There were unquestionable advantages to a small performing space such as The Warehouse, near Waterloo station. No singer needing to force his or her voice. Facial expressions could readily be observed in a performance acted if not staged. We in the audience were readily drawn into the noumenal realm of Night in which Tristan's deepest action unfolds. So much Wagner is chamber music anyway; as with Liszt, that chamber music is usually part of a grander scheme rather than the essence of a work in itself. 

Michael Thrift conducted, as he had in a slightly larger-scale Parsifal given four years ago in Chiswick a flexible, clearly directed account of the score. It may from time to time have had one long to hear him communicate such understanding in front of an orchestra; equally, it seized on the virtues of a chamber performance and had one appreciate them in themselves. Jonathan Musgrave’s heroic battle to convey Wagner’s orchestral writing on the piano, ably assisted by James Widden on violin and Alison Holford on cello, made for absorbing listening. Even Liszt would have had his work cut out here. Yet it was perhaps the Lisztian delicacy accorded to more intimate moments and passages—private, not public; Night, not Day—that lingered longest in the emotional memory.

Brian Smith Walters, Parsifal in that earlier performance, showed himself here as Tristan every inch a Heldentenor. As vividly communicative in words as in music, Smith Walters paced his performance wisely, with as keen a developmental edge as any listener might wish for, culminating in shattering agonies of Kareol and sweetly longed-for release. For all the surrounding metaphysics, this was a profoundly human journey: proportionate to, yet far from constrained by, a chamber setting  that increasingly took upon itself characteristics of the nineteenth-century drawing rooms in which Wagner's own dramatic journey had taken flight. Likewise Cara McHardy’s performance as Isolde. Similarly reactive to dramatic circumstance, her path to ecstatic transfiguration excited in the uncertainty of the here-and-now, yet proved commendably clear in retrospect. Wagner's owl of Minerva once again spread its wings at dusk.

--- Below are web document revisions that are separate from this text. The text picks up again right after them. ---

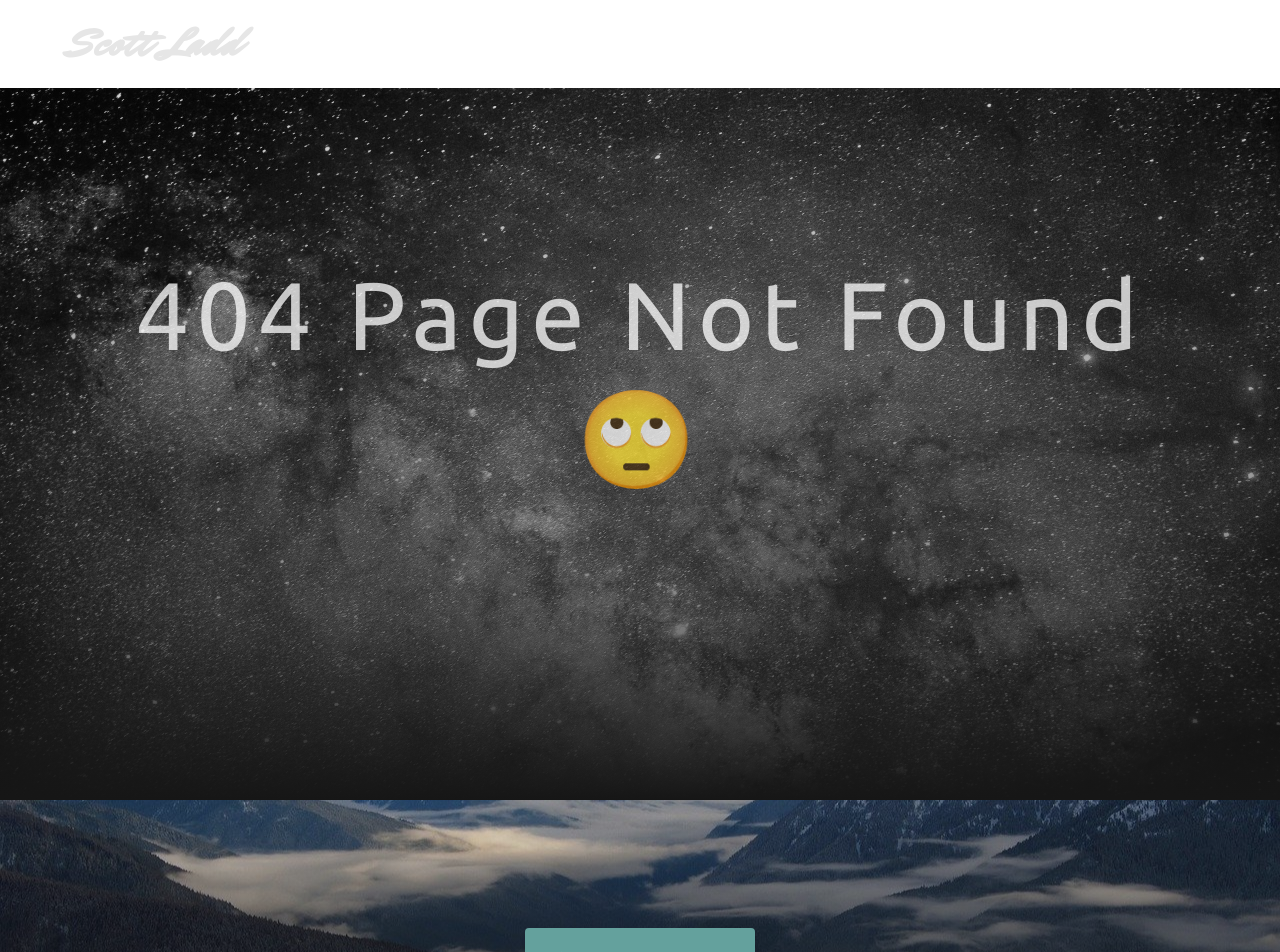
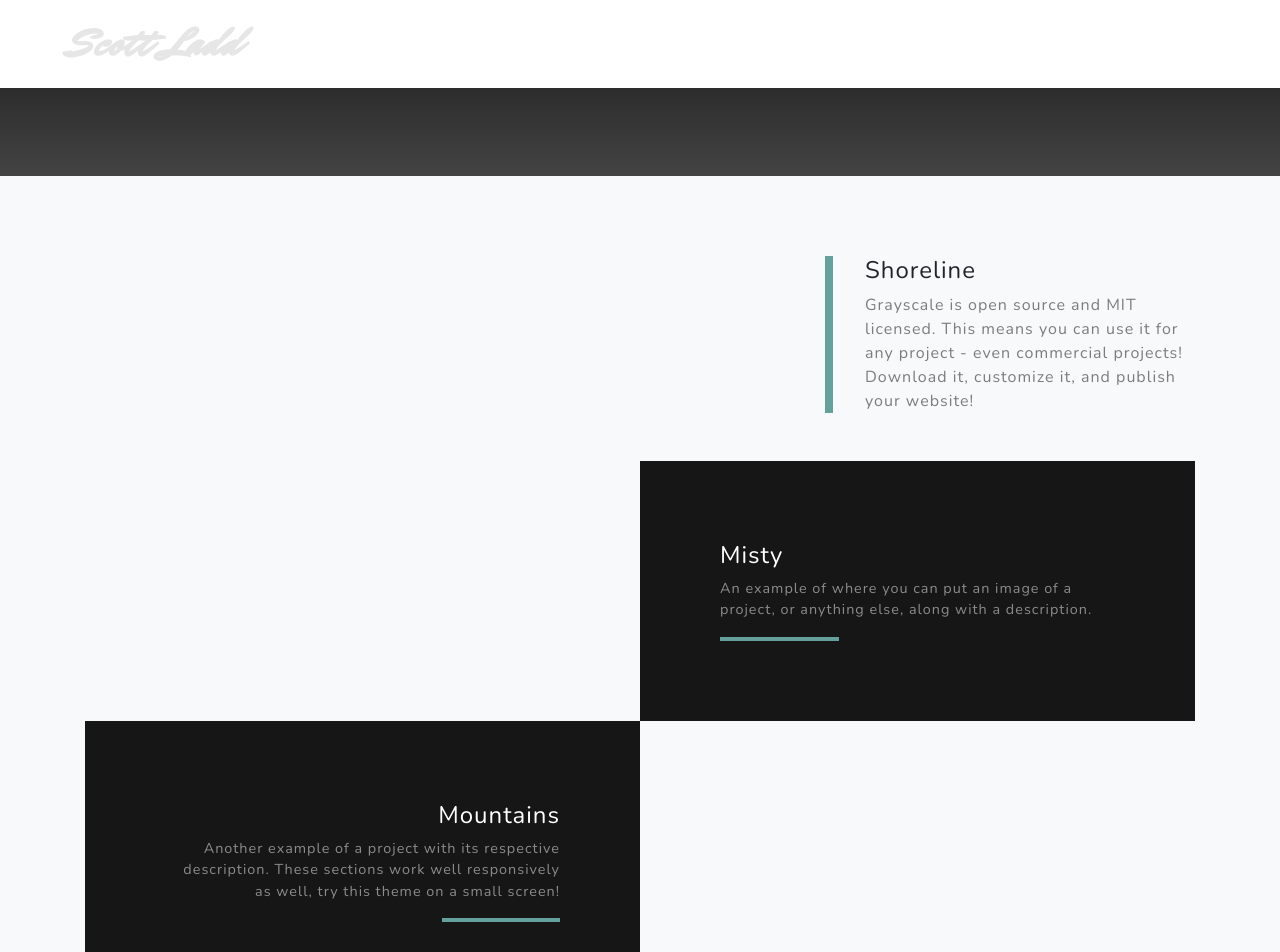
Before and after one commit to scottjr101/React-Portfolio, a React (Create React App) app in the folder client/: page /portfolio in a window 1280 px wide. Before the commit this address had no page. Shown: the top 952 px of the page. Built offline with nearby package versions, Linux system fonts and the light colour scheme.

Commit message:
portfolio setup

```diff
--- a/client/src/components/layout/navbar/navbar.js
+++ b/client/src/components/layout/navbar/navbar.js
@@ -24,22 +24,22 @@ const Navbar = () => {
           >
             Menu
             <i id='NavMenu' className='fas fa-bars pl-1' />
-            {/* <i className="fas fa-skull" /> */}
+            {/* Skull Icon */}
           </button>
           <div className='collapse navbar-collapse' id='navbarResponsive'>
             <ul className='navbar-nav ml-auto'>
               <li className='nav-item'>
-                <a className='nav-link js-scroll-trigger' href='#about'>
+                <Link className='nav-link js-scroll-trigger' to='/blog'>
                   Blog
-                </a>
+                </Link>
               </li>
               <li className='nav-item'>
-                <a className='nav-link js-scroll-trigger' href='#projects'>
+                <Link className='nav-link js-scroll-trigger' to='/portfolio'>
                   Portfolio
-                </a>
+                </Link>
               </li>
               <li className='nav-item'>
-                <a className='nav-link js-scroll-trigger' href='#signup'>
+                <a className='nav-link js-scroll-trigger' href='#contact'>
                   Contact
                 </a>
               </li>
--- /dev/null
+++ b/client/src/components/layout/portfolio/portpage.js
@@ -0,0 +1,78 @@
+import React, { Fragment } from 'react';
+import './portstyles.css';
+
+const Portfolio = () => {
+  return (
+    <Fragment>
+      <div className='FadedHeader'>
+        <section className='projects-section bg-light'>
+          <div className='container'>
+            {/* Featured Project Row */}
+            <div className='row align-items-center no-gutters mb-4 mb-lg-5'>
+              <div className='col-xl-8 col-lg-7'>
+                {/* <img
+                className='img-fluid mb-3 mb-lg-0'
+                src='img/bg-masthead.jpg'
+                alt
+              /> */}
+              </div>
+              <div className='col-xl-4 col-lg-5'>
+                <div className='featured-text text-center text-lg-left'>
+                  <h4>Shoreline</h4>
+                  <p className='text-black-50 mb-0'>
+                    Grayscale is open source and MIT licensed. This means you
+                    can use it for any project - even commercial projects!
+                    Download it, customize it, and publish your website!
+                  </p>
+                </div>
+              </div>
+            </div>
+            {/* Project One Row */}
+            <div className='row justify-content-center no-gutters mb-5 mb-lg-0'>
+              <div className='col-lg-6'>
+                {/* <img className='img-fluid' src='img/demo-image-01.jpg' alt /> */}
+              </div>
+              <div className='col-lg-6'>
+                <div className='bg-black text-center h-100 project'>
+                  <div className='d-flex h-100'>
+                    <div className='project-text w-100 my-auto text-center text-lg-left'>
+                      <h4 className='text-white'>Misty</h4>
+                      <p className='mb-0 text-white-50'>
+                        An example of where you can put an image of a project,
+                        or anything else, along with a description.
+                      </p>
+                      <hr className='d-none d-lg-block mb-0 ml-0' />
+                    </div>
+                  </div>
+                </div>
+              </div>
+            </div>
+            {/* Project Two Row */}
+            <div className='row justify-content-center no-gutters'>
+              <div className='col-lg-6'>
+                {/* <img className='img-fluid' src='img/demo-image-02.jpg' alt /> */}
+              </div>
+              <div className='col-lg-6 order-lg-first'>
+                <div className='bg-black text-center h-100 project'>
+                  <div className='d-flex h-100'>
+                    <div className='project-text w-100 my-auto text-center text-lg-right'>
+                      <h4 className='text-white'>Mountains</h4>
+                      <p className='mb-0 text-white-50'>
+                        Another example of a project with its respective
+                        description. These sections work well responsively as
+                        well, try this theme on a small screen!
+                      </p>
+                      <hr className='d-none d-lg-block mb-0 mr-0' />
+                    </div>
+                  </div>
+                </div>
+              </div>
+            </div>
+          </div>
+        </section>
+      </div>
+    </Fragment>
+  );
+};
+
+export default Portfolio;
--- a/client/src/routing/routes.js
+++ b/client/src/routing/routes.js
@@ -1,6 +1,7 @@
 import React, { Fragment } from 'react';
 import { Route, Switch } from 'react-router-dom';
 import Home from '../components/layout/home/homepage';
+import Portfolio from '../components/layout/portfolio/portpage';
 import Navbar from '../components/layout/navbar/navbar';
 import Footer from '../components/layout/footer/footer';
 import NoMatch from '../components/layout/nomatch/noMatch';
@@ -11,6 +12,7 @@ const Routes = () => {
       <Navbar />
       <Switch>
         <Route exact path='/home' component={Home} />
+        <Route exact path='/portfolio' component={Portfolio} />
         <Route component={NoMatch} />
       </Switch>
       <Footer />
```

In this chamber context, the performances of McHardy and Harriet Williams as Brangäne afforded an unusual first-act opportunity to hear some of the roots of Wagner’s vocal writing in earlier, Italian or at least Italianate, opera. Shorn of rich orchestral tapestry, the score, or better one’s aural perspective upon it, yielded other secrets: words and their meaning, steeped in Novalis's verse as much as the philosophy of Schopenhauer, often overlooked amidst the musicodramatic maelstrom; a grander bel canto than we have come to expect, Wagner’s Norma, rather than Bellini’s; not to forget those treacherous, enticing paths to a Schoenbergian future for voice with ensemble. Williams’s performance, wise and compassionate, with deeply affecting vocal colour—at one point, chalumeau-like in her lower register—had this listener long for more.

Moreover, not only was there no weak link in the cast; strength of ensemble and dramatic interaction rendered it considerably more than the sum of its parts. Louis Hurst’s honest Kurwenal; finely etched accounts of the Young Sailor and Melot from Ben Thapa and Jonathan Cooke; Richard Wiegold’s sonorous King Marke, timbre and delivery redolent at times of noble Finnish predecessors such as Martti Talvela and Matti Salminen: all were valued contributors. It was, however, the keenly communicative qualities Bo Wang’s Shepherd and Steersman that made the greatest impression on me: nothing taken for granted, all presented with palpable sincerity and commitment. Above all, this was an accomplished and moving company debut.